» **What is required**
Which lines of the entries contain the string "CartPage"? Copy each of them.

(Extracted data entries)
◇ ◇ ◇

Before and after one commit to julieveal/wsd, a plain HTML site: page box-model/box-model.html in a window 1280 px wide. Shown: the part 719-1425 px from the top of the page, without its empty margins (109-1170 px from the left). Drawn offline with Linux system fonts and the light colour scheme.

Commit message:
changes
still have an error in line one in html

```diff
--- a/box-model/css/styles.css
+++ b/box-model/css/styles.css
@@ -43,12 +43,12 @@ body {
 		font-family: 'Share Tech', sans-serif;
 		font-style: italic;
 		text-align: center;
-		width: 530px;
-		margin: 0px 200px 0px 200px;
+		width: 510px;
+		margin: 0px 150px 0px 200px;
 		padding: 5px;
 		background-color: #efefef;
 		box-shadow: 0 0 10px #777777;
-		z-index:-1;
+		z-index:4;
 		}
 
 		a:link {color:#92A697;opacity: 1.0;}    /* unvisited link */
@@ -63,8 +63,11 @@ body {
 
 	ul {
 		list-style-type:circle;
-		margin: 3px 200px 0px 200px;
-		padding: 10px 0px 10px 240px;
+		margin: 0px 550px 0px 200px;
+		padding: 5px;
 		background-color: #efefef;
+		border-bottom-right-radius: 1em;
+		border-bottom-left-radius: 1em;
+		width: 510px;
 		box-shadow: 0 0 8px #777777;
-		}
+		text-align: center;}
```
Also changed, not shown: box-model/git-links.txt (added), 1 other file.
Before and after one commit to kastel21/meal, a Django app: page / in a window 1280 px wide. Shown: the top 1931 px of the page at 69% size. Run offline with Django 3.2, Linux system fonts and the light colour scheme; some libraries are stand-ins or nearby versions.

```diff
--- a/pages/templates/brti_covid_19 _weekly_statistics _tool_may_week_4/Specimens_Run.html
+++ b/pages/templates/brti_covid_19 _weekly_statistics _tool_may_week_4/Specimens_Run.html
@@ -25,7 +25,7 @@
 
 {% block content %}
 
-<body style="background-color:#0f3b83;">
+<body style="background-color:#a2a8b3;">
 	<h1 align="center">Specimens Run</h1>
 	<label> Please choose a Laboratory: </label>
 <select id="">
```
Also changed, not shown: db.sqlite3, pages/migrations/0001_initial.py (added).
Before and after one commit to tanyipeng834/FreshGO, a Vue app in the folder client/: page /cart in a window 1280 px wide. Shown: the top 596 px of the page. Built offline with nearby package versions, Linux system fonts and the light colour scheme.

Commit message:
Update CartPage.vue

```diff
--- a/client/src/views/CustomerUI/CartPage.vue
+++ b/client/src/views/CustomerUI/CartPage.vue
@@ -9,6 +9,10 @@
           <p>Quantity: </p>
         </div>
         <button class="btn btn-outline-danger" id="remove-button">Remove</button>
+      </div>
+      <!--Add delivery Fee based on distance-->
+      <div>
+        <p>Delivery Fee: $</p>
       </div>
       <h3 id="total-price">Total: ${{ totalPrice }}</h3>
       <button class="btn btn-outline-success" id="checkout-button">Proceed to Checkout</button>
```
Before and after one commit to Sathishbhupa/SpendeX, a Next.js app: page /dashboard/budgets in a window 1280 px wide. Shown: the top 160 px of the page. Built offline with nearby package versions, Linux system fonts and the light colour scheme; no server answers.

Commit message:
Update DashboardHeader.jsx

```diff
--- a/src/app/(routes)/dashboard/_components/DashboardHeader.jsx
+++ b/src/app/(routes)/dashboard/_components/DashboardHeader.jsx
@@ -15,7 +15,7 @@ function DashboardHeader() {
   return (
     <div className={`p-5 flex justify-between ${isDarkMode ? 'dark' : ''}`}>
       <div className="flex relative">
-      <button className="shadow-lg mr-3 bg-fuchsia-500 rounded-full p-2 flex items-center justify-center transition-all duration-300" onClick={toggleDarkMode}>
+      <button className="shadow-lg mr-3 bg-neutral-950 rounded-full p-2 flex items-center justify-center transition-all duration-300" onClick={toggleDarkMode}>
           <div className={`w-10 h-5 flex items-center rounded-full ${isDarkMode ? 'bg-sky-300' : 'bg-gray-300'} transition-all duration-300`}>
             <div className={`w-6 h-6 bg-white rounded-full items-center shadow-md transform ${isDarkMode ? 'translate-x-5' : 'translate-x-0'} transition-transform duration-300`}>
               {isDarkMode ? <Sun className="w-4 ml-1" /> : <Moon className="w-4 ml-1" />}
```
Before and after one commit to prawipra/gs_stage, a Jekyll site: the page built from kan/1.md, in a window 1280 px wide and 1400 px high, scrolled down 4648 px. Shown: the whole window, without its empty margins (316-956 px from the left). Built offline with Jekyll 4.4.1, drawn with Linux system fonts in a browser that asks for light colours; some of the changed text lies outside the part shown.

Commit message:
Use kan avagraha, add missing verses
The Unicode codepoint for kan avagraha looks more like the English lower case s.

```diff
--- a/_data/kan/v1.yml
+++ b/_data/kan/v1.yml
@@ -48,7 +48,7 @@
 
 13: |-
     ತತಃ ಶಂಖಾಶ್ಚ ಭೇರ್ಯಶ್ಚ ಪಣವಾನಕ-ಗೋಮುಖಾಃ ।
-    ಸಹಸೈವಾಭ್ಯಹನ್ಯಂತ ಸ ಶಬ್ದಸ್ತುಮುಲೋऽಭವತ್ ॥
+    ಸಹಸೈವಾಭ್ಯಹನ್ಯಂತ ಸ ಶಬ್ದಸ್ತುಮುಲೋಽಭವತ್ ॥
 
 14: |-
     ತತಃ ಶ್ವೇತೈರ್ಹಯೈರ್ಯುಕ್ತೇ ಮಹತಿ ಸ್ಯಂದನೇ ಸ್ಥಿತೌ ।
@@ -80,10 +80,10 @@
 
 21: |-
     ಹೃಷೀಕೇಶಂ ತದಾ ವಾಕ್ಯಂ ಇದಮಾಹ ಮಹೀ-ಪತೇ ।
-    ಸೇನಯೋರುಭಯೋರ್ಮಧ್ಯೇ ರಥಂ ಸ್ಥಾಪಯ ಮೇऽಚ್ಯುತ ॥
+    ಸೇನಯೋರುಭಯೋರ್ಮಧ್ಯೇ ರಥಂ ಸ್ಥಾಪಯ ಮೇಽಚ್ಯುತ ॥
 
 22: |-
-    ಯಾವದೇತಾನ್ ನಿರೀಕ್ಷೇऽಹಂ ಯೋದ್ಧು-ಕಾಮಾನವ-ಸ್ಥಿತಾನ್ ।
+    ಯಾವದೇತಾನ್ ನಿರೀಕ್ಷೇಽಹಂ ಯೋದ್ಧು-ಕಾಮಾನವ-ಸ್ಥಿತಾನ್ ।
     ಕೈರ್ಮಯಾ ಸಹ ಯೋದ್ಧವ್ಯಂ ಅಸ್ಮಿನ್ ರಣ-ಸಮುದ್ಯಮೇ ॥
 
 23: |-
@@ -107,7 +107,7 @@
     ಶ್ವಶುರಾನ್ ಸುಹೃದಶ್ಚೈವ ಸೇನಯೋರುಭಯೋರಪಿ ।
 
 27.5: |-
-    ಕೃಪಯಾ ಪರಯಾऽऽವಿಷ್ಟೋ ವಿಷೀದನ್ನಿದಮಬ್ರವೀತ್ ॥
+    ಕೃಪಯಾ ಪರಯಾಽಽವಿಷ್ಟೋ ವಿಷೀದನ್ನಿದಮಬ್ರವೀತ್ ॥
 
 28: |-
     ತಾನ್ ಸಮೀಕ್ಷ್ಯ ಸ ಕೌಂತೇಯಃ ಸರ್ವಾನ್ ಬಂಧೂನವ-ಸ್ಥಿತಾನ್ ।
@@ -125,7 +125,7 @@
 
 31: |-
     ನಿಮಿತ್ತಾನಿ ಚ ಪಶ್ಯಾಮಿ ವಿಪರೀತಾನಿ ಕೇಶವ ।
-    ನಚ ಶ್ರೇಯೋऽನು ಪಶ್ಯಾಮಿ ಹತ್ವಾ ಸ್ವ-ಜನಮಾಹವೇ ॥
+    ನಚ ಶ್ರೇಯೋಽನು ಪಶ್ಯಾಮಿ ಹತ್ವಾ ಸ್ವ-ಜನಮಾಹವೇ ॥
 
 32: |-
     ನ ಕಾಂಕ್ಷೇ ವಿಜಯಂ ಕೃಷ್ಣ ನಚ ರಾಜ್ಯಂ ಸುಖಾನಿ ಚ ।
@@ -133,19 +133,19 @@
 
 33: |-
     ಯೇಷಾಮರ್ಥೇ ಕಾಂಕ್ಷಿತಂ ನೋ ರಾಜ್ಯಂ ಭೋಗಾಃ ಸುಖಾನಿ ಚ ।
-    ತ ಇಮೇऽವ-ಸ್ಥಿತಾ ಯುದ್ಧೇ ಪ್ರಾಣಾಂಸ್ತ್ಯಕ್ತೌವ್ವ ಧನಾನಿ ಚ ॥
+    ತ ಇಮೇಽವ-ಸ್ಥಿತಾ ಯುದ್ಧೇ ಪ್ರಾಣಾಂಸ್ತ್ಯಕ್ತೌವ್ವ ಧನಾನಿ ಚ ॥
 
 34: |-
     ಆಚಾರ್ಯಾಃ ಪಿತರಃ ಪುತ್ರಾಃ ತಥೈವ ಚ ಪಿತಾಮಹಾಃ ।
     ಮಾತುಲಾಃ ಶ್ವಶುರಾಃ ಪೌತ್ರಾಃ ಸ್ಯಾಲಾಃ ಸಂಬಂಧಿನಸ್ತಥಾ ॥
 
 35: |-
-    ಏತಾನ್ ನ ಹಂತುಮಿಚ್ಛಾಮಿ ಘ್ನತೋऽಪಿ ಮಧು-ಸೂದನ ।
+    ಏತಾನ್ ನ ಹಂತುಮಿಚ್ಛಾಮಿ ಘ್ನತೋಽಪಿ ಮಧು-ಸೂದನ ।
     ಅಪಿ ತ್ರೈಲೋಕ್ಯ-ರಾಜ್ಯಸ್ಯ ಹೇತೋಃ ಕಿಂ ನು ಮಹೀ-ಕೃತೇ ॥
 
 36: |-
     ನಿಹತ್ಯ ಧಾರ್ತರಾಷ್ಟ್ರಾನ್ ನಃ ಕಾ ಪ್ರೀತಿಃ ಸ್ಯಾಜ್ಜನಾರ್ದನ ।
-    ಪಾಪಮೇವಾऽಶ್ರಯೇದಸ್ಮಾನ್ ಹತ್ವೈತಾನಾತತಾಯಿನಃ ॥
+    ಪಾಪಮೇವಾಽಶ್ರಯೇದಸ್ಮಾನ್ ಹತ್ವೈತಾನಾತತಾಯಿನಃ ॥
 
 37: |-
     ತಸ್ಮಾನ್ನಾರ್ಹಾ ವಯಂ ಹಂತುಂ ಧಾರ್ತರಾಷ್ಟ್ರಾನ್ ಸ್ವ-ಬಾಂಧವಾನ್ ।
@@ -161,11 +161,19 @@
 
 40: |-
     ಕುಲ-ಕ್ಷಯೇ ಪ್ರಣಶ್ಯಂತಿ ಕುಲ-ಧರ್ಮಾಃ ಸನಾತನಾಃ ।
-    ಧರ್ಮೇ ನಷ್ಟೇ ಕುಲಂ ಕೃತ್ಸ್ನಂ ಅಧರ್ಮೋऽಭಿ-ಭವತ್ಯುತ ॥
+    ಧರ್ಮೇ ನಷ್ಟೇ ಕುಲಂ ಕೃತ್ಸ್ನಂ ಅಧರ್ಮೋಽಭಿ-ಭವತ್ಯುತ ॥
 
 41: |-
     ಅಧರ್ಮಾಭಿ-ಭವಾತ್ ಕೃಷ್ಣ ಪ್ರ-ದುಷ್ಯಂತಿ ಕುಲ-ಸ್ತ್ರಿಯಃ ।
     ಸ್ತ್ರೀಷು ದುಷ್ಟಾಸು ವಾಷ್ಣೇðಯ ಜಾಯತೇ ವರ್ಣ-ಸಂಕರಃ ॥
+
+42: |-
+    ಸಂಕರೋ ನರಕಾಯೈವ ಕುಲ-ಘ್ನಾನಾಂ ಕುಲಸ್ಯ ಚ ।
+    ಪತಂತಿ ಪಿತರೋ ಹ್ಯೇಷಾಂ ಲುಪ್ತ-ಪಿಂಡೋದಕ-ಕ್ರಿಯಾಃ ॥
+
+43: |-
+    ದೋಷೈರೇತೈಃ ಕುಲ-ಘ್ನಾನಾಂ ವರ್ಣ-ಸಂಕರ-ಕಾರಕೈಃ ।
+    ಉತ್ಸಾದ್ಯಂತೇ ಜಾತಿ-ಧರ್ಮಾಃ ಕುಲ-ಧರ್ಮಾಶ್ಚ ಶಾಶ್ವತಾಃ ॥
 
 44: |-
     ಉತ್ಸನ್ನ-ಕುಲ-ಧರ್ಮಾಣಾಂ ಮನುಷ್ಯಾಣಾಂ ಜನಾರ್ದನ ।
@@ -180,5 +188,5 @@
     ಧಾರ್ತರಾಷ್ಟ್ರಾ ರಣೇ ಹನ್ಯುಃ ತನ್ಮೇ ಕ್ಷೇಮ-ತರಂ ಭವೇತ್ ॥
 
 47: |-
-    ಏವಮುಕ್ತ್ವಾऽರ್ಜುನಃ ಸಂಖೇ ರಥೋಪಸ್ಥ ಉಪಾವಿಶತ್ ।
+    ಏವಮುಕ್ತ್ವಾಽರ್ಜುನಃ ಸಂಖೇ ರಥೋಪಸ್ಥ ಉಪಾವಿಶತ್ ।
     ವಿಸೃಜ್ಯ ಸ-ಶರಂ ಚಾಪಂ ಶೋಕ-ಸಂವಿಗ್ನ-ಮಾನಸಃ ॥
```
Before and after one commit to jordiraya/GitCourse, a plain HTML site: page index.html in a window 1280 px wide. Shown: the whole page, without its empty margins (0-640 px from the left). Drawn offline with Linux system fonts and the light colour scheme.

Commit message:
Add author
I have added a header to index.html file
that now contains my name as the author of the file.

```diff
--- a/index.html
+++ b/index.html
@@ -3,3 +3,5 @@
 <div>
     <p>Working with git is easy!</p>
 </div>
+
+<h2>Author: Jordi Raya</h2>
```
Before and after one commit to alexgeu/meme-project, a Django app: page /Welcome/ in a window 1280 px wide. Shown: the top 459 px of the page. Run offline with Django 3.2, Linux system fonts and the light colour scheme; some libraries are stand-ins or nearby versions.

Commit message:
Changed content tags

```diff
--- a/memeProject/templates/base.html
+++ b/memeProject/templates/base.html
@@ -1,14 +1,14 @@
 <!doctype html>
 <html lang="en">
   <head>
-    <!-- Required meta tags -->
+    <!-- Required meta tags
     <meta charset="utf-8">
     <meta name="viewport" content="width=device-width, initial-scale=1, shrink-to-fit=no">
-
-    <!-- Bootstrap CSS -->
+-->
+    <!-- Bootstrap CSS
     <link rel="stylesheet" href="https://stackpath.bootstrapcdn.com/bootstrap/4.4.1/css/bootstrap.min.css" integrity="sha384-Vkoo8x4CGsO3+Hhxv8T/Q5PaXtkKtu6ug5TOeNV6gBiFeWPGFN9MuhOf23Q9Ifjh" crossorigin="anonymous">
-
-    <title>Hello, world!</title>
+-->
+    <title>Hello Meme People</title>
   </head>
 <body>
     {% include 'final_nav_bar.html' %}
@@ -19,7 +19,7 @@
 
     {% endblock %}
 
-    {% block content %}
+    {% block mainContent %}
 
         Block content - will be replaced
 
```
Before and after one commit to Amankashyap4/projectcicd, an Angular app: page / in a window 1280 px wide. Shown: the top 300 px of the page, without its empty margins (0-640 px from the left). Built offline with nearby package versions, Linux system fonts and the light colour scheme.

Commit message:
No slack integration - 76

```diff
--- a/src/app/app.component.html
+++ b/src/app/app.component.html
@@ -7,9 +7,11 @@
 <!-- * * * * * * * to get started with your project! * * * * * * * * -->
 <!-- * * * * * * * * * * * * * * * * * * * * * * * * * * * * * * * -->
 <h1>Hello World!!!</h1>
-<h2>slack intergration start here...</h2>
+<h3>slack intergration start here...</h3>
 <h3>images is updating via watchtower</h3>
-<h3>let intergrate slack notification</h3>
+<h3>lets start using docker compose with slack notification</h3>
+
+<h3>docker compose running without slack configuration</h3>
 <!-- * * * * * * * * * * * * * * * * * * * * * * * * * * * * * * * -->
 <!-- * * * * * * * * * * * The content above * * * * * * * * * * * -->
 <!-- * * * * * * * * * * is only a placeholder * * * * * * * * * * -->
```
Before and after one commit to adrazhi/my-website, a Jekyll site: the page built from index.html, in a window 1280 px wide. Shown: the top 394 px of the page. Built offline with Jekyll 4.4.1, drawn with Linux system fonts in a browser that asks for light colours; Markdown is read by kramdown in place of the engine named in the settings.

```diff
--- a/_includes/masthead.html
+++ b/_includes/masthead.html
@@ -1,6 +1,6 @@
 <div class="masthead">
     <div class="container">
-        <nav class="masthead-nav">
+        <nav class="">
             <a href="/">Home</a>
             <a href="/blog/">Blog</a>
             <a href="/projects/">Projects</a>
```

◇ ◇ ◇

» **Your solution**
Update CartPage.vue
--- a/client/src/views/CustomerUI/CartPage.vue
+++ b/client/src/views/CustomerUI/CartPage.vue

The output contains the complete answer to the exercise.